EXERCISE DIRECTIONS: Exact duplicates of all entries are needed.

--- DATASET CONTENT Enclosed Below ---

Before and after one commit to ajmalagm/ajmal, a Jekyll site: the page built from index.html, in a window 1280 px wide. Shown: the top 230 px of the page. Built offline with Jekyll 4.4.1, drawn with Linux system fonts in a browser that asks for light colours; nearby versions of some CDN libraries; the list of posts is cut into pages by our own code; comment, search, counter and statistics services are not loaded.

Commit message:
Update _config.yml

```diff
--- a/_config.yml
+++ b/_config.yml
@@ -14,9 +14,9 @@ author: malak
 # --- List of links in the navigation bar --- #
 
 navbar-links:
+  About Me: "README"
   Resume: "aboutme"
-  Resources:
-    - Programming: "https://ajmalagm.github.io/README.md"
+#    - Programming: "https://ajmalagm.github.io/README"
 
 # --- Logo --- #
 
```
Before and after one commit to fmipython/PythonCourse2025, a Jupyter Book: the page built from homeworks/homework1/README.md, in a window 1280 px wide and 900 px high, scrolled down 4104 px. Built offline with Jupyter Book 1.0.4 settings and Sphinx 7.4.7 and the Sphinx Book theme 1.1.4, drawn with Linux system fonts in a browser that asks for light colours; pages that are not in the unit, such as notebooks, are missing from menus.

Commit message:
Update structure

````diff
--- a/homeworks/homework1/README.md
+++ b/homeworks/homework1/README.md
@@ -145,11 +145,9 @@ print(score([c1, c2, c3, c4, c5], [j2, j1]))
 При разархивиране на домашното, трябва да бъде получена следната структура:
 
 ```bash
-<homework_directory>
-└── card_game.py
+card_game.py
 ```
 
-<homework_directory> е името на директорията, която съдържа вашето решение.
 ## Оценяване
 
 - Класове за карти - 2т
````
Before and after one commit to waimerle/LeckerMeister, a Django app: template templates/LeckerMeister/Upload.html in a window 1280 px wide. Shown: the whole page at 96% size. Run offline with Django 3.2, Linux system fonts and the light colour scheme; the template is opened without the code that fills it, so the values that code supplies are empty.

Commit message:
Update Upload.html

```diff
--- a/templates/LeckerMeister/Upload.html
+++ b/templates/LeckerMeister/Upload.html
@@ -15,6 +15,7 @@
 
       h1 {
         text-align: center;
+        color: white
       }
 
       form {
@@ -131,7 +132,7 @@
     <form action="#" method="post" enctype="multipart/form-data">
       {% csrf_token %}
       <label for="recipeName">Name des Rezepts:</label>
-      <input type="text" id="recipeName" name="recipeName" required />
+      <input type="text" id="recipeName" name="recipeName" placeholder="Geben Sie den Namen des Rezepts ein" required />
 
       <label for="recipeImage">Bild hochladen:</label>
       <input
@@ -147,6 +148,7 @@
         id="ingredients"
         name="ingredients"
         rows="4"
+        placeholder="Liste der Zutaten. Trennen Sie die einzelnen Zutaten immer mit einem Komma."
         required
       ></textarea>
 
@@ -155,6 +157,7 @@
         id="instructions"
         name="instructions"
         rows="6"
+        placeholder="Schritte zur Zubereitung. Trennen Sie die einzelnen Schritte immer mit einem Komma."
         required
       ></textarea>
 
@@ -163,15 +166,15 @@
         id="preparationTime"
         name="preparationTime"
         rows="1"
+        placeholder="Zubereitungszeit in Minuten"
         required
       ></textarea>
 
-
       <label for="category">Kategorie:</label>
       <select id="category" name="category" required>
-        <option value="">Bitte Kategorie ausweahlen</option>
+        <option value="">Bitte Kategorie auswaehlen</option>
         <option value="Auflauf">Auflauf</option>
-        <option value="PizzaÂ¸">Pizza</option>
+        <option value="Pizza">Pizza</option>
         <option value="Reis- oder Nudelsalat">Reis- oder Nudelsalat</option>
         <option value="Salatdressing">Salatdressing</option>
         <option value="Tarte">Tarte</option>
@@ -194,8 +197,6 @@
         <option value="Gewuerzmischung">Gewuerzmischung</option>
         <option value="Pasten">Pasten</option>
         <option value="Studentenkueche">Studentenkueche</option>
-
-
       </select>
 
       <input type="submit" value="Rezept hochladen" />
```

--- End of Enclosed DATASET CONTENT ---

EXERCISE ANSWER:
Before and after one commit to ajmalagm/ajmal, a Jekyll site: the page built from index.html, in a window 1280 px wide. Shown: the top 230 px of the page. Built offline with Jekyll 4.4.1, drawn with Linux system fonts in a browser that asks for light colours; nearby versions of some CDN libraries; the list of posts is cut into pages by our own code; comment, search, counter and statistics services are not loaded.

Commit message:
Update _config.yml

```diff
--- a/_config.yml
+++ b/_config.yml
@@ -14,9 +14,9 @@ author: malak
 # --- List of links in the navigation bar --- #
 
 navbar-links:
+  About Me: "README"
   Resume: "aboutme"
-  Resources:
-    - Programming: "https://ajmalagm.github.io/README.md"
+#    - Programming: "https://ajmalagm.github.io/README"
 
 # --- Logo --- #
 
```
Before and after one commit to fmipython/PythonCourse2025, a Jupyter Book: the page built from homeworks/homework1/README.md, in a window 1280 px wide and 900 px high, scrolled down 4104 px. Built offline with Jupyter Book 1.0.4 settings and Sphinx 7.4.7 and the Sphinx Book theme 1.1.4, drawn with Linux system fonts in a browser that asks for light colours; pages that are not in the unit, such as notebooks, are missing from menus.

Commit message:
Update structure

````diff
--- a/homeworks/homework1/README.md
+++ b/homeworks/homework1/README.md
@@ -145,11 +145,9 @@ print(score([c1, c2, c3, c4, c5], [j2, j1]))
 При разархивиране на домашното, трябва да бъде получена следната структура:
 
 ```bash
-<homework_directory>
-└── card_game.py
+card_game.py
 ```
 
-<homework_directory> е името на директорията, която съдържа вашето решение.
 ## Оценяване
 
 - Класове за карти - 2т
````
Before and after one commit to waimerle/LeckerMeister, a Django app: template templates/LeckerMeister/Upload.html in a window 1280 px wide. Shown: the whole page at 96% size. Run offline with Django 3.2, Linux system fonts and the light colour scheme; the template is opened without the code that fills it, so the values that code supplies are empty.

Commit message:
Update Upload.html

```diff
--- a/templates/LeckerMeister/Upload.html
+++ b/templates/LeckerMeister/Upload.html
@@ -15,6 +15,7 @@
 
       h1 {
         text-align: center;
+        color: white
       }
 
       form {
@@ -131,7 +132,7 @@
     <form action="#" method="post" enctype="multipart/form-data">
       {% csrf_token %}
       <label for="recipeName">Name des Rezepts:</label>
-      <input type="text" id="recipeName" name="recipeName" required />
+      <input type="text" id="recipeName" name="recipeName" placeholder="Geben Sie den Namen des Rezepts ein" required />
 
       <label for="recipeImage">Bild hochladen:</label>
       <input
@@ -147,6 +148,7 @@
         id="ingredients"
         name="ingredients"
         rows="4"
+        placeholder="Liste der Zutaten. Trennen Sie die einzelnen Zutaten immer mit einem Komma."
         required
       ></textarea>
 
@@ -155,6 +157,7 @@
         id="instructions"
         name="instructions"
         rows="6"
+        placeholder="Schritte zur Zubereitung. Trennen Sie die einzelnen Schritte immer mit einem Komma."
         required
       ></textarea>
 
@@ -163,15 +166,15 @@
         id="preparationTime"
         name="preparationTime"
         rows="1"
+        placeholder="Zubereitungszeit in Minuten"
         required
       ></textarea>
 
-
       <label for="category">Kategorie:</label>
       <select id="category" name="category" required>
-        <option value="">Bitte Kategorie ausweahlen</option>
+        <option value="">Bitte Kategorie auswaehlen</option>
         <option value="Auflauf">Auflauf</option>
-        <option value="PizzaÂ¸">Pizza</option>
+        <option value="Pizza">Pizza</option>
         <option value="Reis- oder Nudelsalat">Reis- oder Nudelsalat</option>
         <option value="Salatdressing">Salatdressing</option>
         <option value="Tarte">Tarte</option>
@@ -194,8 +197,6 @@
         <option value="Gewuerzmischung">Gewuerzmischung</option>
         <option value="Pasten">Pasten</option>
         <option value="Studentenkueche">Studentenkueche</option>
-
-
       </select>
 
       <input type="submit" value="Rezept hochladen" />
```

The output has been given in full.